The EnoWeb was created in 1993. Since that time, it's gathered a fair amount of material about its ample waistline. This easy-to-follow guide lays bare the inner workings of the EnoWeb; it's not a pretty sight, true, but it's jolly useful all the same. We don't actually have much of a directory structure, so we've decided to forget the "family tree" approach and just go for a neat list instead.
Framed menu and EnoWeb banner.
Welcome to EnoWeb
Explains the site's reason for being.
As this page explains, interaction with Brian Eno is not encouraged.
Interviews and articles
A sub-directory containing an extensive archive of interviews with, and articles about, Brian Eno. Far from the usual run-of-the-mill publicity puff, these articles provide an excellent background to his work and opinions on just about anything.
Links to other Eno material
Links to external sites with Eno content such as Alex Rubli's Nerve Net, and also to sites featuring other artists/projects with an Eno connection, or unrelated sites the EnoWeb likes to drop in on.
New to Eno? Start Here!
Provides information for those new to Brian Eno and suggests introductory album choices.
Frequently Asked Questions
Three large FAQs on Brian Eno, his collaborators and his music, although there are cross-overs. If you want to know who he is, what Snake Guitar is, or what happened to My Squelchy Life, the answers are here.
Probably our most popular feature, this page presents the most up-to-date news on Brian's public activities. Older news is archived on the 1997 news and warsong.html pages, the latter named after the first story we carried.
In the earlier part of his solo musical career, Brian Eno created songs with some of the most bizarre lyrics put down on vinyl. This page links to separate pages for each of his song albums and singles.
This sub-directory contains the next best thing to being able to talk to Brian Eno direct. Form a question in your mind, then click anywhere on the image map to hear an obscure response from him. Requires a sound playing capabilities, a web-browser that handles client-side image maps (most of the latest versions do) and patience (waiting for the sound clip to download).

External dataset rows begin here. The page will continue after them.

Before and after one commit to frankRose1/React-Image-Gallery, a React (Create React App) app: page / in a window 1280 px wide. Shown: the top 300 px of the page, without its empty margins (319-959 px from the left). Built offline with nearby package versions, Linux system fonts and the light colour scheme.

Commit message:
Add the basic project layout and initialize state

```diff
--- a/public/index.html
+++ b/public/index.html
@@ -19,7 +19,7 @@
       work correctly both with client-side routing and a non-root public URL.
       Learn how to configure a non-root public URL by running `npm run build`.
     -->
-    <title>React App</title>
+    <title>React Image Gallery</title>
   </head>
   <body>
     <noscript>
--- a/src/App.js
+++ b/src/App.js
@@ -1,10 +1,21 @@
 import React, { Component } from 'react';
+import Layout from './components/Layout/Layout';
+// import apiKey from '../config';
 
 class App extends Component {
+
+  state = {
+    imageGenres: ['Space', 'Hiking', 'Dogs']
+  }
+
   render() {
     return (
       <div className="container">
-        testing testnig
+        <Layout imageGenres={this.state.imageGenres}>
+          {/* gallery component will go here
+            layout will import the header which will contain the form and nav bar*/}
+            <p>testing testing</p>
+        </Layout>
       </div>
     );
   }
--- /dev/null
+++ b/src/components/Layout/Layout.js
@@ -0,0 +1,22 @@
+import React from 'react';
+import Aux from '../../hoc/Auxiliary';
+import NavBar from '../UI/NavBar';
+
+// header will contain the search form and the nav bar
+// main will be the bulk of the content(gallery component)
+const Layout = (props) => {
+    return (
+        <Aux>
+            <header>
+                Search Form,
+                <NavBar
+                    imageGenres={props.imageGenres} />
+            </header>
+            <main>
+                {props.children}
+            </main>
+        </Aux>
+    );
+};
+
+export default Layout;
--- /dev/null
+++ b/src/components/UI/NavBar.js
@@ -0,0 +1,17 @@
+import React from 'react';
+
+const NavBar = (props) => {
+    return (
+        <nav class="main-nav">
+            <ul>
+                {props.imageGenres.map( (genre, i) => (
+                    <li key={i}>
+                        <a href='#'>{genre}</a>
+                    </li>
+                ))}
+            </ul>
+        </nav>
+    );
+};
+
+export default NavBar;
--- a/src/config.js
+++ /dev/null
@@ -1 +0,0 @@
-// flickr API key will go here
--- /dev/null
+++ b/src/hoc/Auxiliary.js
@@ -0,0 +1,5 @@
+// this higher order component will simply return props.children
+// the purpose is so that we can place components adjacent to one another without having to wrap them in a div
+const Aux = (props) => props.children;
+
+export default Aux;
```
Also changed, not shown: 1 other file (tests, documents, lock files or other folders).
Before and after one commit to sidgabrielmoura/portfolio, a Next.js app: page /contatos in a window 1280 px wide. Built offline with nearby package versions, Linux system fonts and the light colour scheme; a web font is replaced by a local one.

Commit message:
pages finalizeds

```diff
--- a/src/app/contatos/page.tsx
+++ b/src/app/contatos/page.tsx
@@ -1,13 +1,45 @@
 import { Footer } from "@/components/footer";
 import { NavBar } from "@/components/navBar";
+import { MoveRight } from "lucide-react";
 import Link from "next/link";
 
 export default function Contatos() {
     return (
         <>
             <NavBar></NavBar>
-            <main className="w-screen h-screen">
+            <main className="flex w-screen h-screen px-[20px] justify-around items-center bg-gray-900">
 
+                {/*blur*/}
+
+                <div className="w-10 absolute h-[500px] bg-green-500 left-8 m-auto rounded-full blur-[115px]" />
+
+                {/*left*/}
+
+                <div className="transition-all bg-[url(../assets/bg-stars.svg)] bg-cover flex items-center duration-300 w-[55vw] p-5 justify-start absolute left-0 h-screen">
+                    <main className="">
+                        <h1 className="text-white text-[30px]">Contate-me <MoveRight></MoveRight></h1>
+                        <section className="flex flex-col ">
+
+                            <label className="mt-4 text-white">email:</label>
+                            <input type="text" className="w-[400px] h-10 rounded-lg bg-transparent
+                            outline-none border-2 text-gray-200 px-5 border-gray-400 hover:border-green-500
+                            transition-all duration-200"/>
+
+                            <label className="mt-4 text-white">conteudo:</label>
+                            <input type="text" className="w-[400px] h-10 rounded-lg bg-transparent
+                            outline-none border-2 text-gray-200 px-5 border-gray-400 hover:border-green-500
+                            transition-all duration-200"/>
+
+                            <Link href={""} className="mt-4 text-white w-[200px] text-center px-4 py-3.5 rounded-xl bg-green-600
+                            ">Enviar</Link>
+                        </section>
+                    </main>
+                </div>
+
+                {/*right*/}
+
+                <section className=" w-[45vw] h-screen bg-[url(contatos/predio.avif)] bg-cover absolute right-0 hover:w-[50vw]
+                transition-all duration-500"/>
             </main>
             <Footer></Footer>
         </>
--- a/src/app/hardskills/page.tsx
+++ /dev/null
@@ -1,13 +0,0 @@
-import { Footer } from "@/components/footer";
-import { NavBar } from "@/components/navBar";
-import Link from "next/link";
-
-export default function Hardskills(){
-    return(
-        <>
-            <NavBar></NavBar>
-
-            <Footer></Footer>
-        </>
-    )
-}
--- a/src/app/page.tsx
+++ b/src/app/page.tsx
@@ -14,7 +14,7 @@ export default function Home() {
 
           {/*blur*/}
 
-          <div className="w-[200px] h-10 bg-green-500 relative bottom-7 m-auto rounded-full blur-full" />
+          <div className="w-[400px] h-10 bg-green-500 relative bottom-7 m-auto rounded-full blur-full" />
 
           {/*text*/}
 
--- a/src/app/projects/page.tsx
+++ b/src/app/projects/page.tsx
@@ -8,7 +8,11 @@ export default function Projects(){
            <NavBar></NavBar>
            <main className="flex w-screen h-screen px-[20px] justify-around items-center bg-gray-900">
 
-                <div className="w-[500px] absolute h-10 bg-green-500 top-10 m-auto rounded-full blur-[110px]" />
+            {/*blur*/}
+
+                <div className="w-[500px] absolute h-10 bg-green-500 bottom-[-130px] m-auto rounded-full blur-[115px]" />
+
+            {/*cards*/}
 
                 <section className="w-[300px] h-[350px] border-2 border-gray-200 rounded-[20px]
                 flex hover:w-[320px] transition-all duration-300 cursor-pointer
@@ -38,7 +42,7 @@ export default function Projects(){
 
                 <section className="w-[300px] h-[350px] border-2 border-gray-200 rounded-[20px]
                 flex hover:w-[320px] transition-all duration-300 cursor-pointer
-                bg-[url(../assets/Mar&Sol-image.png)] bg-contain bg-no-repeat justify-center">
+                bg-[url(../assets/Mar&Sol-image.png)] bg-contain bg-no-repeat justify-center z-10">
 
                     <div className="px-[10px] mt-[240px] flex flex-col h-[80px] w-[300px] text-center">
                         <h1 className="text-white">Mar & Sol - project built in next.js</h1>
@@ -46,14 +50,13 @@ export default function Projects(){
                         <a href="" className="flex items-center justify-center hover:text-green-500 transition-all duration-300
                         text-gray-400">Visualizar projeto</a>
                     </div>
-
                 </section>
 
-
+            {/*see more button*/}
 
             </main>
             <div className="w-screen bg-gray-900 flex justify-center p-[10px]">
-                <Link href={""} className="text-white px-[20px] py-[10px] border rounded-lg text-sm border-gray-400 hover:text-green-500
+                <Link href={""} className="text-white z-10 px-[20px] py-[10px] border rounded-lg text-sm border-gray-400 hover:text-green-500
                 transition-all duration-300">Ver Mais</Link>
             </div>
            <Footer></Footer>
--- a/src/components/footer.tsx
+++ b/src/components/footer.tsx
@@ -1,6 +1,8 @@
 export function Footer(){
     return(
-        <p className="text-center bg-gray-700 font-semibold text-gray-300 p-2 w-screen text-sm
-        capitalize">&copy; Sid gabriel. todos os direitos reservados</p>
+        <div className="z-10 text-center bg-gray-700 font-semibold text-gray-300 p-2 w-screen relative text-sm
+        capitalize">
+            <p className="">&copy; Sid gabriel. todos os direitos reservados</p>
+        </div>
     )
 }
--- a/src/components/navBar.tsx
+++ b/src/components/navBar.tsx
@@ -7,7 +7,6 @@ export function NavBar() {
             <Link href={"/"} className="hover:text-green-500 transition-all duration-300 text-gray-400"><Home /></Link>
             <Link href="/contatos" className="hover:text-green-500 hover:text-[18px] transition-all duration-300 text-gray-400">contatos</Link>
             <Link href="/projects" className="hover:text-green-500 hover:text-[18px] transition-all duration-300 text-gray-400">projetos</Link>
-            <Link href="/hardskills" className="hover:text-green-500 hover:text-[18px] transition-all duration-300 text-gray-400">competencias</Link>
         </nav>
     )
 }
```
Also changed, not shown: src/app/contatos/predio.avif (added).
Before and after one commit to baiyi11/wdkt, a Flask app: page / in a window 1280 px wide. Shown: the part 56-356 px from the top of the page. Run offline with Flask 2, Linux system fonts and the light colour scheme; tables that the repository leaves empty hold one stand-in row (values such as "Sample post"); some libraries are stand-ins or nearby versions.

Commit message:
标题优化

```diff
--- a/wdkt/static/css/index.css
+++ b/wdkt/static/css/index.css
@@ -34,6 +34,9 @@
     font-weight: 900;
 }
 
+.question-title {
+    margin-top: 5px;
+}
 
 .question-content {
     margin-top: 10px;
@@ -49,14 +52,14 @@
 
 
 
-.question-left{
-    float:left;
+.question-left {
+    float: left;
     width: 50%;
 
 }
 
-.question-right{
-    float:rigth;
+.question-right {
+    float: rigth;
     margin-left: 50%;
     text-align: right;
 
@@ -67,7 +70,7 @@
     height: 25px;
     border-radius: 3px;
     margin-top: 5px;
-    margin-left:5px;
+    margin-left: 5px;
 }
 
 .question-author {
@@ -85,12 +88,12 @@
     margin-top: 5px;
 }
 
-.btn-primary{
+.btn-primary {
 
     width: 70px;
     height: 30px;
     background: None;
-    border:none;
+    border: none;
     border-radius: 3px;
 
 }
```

Search the Enocyclopaedia
The Enocyclopaedia was envisaged as a way to link all the information in all the EnoWeb's pages into one coherent whole. It took many hours to put together but nobody was really interested!
Eno's Squelchy Life
Like this site map, a sub-homepage providing links to most of the EnoWeb's other pages, many never updated since the dawn of time.
Marvel at some poor-quality scans and some original pictures exclusive to the EnoWeb.
Ferociously detailed list of records, albums and appearances.
From the early days of the EnoWeb, this page links to lists of Brian's musical and artistic output.
References to Brian-Eno-related books and publications.
Ever the theorist, Brian often includes essays with his albums explaining how they were made. This page links to pages containing some of those essays -- including how to make your own ambient music system.
Creative what-if scenarios.
Brian's notes from an installation in Venice.
An fishy MP3 file, a MIDI and Windows 95/98 Plus! Theme.
Details of Brian Eno's first own label.
Details of Brian Eno's company, from the days when it represented many artists now found on the All Saints and Caroline labels.
Videos and films
A list of Brian Eno videos, films & television programmes, some no longer available.
Addresses for Opal Information and dated details for Eric Tamm's thesis.
A short article about the Oblique Strategies, a link to Gregory Taylor's dedicated Oblique Strategies site, and links to many of the sites offering on-line Oblique Strategies.
An article about the 1000-day calendar which Brian was involved with.
A page allowing visitors to send us e-mail. Not a form, though.